+++ Data to process

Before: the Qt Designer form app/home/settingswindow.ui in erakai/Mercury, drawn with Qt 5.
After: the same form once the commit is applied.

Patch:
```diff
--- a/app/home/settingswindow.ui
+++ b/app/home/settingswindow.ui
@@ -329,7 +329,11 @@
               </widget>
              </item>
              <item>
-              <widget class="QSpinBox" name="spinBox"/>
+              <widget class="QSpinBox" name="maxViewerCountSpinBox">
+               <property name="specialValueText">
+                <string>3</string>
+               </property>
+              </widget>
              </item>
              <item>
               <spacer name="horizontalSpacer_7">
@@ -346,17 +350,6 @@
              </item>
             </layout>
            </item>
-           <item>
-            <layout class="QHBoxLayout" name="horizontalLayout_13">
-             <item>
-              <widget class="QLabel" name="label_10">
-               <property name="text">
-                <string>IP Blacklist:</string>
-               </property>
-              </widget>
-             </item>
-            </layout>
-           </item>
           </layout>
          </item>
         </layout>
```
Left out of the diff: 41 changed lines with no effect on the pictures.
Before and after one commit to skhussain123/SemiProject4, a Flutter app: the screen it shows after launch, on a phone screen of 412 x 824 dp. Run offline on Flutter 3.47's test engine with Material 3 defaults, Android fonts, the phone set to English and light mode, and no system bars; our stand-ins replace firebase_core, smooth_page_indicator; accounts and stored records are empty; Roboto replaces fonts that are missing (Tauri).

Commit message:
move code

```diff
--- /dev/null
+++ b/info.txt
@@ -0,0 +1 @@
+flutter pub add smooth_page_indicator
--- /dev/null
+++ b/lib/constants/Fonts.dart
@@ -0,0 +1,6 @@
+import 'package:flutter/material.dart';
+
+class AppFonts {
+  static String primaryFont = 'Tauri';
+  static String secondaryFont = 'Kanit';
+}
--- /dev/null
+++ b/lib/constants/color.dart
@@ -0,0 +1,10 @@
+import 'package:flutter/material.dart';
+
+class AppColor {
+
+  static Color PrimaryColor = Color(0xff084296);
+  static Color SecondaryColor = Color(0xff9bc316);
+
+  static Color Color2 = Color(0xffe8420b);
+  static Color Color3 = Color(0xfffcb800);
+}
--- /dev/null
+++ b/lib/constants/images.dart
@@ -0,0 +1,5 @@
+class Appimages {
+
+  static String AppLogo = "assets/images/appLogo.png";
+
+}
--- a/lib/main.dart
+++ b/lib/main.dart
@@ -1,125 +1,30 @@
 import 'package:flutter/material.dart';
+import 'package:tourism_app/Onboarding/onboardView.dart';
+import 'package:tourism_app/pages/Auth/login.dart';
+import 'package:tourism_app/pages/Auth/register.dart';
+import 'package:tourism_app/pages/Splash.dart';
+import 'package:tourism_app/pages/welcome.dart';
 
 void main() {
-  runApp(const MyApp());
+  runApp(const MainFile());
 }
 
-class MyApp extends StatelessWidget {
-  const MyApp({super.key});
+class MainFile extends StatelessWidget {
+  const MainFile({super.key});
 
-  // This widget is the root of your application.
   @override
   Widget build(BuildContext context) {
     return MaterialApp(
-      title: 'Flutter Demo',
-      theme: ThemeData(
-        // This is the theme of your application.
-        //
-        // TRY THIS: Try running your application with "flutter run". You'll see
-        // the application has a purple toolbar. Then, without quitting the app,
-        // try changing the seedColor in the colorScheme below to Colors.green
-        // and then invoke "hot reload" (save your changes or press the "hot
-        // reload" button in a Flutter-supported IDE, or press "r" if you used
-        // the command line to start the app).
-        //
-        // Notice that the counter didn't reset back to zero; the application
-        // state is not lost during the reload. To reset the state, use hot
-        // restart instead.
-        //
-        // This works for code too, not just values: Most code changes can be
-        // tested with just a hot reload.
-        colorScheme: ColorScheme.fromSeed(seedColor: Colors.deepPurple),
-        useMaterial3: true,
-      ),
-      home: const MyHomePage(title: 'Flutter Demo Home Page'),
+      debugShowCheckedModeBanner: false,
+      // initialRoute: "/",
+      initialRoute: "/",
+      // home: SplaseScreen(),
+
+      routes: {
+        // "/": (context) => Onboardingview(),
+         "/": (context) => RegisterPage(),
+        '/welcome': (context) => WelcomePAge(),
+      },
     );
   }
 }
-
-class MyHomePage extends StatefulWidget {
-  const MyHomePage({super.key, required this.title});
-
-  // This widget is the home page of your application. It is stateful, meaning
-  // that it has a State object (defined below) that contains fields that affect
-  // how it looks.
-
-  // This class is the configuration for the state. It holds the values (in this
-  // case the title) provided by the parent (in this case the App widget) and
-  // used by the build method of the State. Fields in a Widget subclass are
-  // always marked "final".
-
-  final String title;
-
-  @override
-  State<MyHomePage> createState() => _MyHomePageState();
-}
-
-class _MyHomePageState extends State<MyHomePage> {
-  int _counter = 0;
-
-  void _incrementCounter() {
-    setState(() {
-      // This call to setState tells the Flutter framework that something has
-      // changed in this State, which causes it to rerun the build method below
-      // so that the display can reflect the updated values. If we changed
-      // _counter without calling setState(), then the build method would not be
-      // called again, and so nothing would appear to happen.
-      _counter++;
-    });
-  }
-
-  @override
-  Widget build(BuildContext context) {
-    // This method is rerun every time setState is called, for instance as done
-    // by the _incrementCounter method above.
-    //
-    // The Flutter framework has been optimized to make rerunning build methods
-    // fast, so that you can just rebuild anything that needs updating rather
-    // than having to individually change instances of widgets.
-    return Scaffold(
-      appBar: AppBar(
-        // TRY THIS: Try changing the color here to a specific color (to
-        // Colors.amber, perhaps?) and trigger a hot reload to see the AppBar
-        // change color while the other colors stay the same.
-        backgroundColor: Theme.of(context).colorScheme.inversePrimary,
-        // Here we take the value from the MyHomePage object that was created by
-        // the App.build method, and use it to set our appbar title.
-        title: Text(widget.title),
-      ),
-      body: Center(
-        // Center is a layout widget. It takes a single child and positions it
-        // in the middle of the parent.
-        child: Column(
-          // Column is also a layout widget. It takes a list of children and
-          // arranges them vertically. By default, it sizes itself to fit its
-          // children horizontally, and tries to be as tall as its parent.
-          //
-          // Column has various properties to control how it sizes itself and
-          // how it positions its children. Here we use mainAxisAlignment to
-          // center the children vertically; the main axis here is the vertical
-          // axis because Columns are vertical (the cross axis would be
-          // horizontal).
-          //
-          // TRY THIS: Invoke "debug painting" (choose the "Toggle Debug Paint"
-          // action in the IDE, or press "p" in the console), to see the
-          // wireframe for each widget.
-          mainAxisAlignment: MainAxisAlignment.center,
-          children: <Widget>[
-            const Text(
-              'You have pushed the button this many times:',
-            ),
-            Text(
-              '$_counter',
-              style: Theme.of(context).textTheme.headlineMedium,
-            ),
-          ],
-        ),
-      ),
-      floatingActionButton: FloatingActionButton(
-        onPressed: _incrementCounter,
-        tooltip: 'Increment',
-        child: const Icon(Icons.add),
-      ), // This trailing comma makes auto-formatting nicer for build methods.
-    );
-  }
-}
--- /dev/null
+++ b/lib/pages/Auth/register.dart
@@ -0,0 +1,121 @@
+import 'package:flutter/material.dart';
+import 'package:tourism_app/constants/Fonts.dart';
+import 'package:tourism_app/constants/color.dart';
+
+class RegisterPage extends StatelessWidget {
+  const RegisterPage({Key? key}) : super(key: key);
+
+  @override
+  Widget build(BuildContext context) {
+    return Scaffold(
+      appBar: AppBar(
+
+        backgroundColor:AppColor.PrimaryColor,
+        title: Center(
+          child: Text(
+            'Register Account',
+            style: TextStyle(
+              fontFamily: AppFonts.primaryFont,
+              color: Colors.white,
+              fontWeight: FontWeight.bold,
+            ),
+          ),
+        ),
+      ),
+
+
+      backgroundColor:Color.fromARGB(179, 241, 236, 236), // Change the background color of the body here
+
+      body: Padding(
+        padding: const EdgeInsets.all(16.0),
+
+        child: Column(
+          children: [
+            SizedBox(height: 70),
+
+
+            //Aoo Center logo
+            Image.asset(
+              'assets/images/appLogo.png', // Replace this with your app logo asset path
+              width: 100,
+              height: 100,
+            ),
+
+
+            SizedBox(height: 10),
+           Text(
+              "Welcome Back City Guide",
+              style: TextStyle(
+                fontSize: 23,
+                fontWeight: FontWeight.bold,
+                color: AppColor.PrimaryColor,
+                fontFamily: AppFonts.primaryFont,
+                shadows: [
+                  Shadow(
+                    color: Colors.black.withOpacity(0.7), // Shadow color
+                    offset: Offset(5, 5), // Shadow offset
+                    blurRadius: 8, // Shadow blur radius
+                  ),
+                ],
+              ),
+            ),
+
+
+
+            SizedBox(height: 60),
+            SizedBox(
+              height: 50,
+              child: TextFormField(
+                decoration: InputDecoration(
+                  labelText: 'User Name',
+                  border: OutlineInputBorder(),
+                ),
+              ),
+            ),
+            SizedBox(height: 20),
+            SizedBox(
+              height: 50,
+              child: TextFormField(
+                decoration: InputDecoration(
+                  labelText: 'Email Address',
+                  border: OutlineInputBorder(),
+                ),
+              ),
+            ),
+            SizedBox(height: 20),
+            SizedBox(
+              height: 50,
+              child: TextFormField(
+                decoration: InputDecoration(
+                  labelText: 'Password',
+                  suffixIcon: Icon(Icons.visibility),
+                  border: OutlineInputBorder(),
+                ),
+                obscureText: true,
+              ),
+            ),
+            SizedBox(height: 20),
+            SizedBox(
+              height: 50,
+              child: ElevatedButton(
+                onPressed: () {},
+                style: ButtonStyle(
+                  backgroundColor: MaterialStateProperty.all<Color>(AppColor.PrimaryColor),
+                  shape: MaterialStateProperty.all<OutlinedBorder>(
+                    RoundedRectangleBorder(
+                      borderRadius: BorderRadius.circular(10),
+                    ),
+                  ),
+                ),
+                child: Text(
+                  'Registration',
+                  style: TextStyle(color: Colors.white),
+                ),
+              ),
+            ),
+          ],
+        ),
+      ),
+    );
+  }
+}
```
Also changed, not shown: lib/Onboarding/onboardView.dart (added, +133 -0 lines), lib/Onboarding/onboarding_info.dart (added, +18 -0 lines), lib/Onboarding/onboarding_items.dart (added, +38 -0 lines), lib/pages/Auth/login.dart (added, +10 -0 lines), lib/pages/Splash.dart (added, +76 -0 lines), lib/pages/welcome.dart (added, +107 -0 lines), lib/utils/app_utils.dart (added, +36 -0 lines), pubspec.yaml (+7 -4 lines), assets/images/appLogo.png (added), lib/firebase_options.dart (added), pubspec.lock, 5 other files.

++++++

*Prompt*
Filter the records above for lines containing the word "backgroundColor", and copy those lines.

*Expected answer*
-        backgroundColor: Theme.of(context).colorScheme.inversePrimary,
+        backgroundColor:AppColor.PrimaryColor,
+      backgroundColor:Color.fromARGB(179, 241, 236, 236), // Change the background color of the body here
+                  backgroundColor: MaterialStateProperty.all<Color>(AppColor.PrimaryColor),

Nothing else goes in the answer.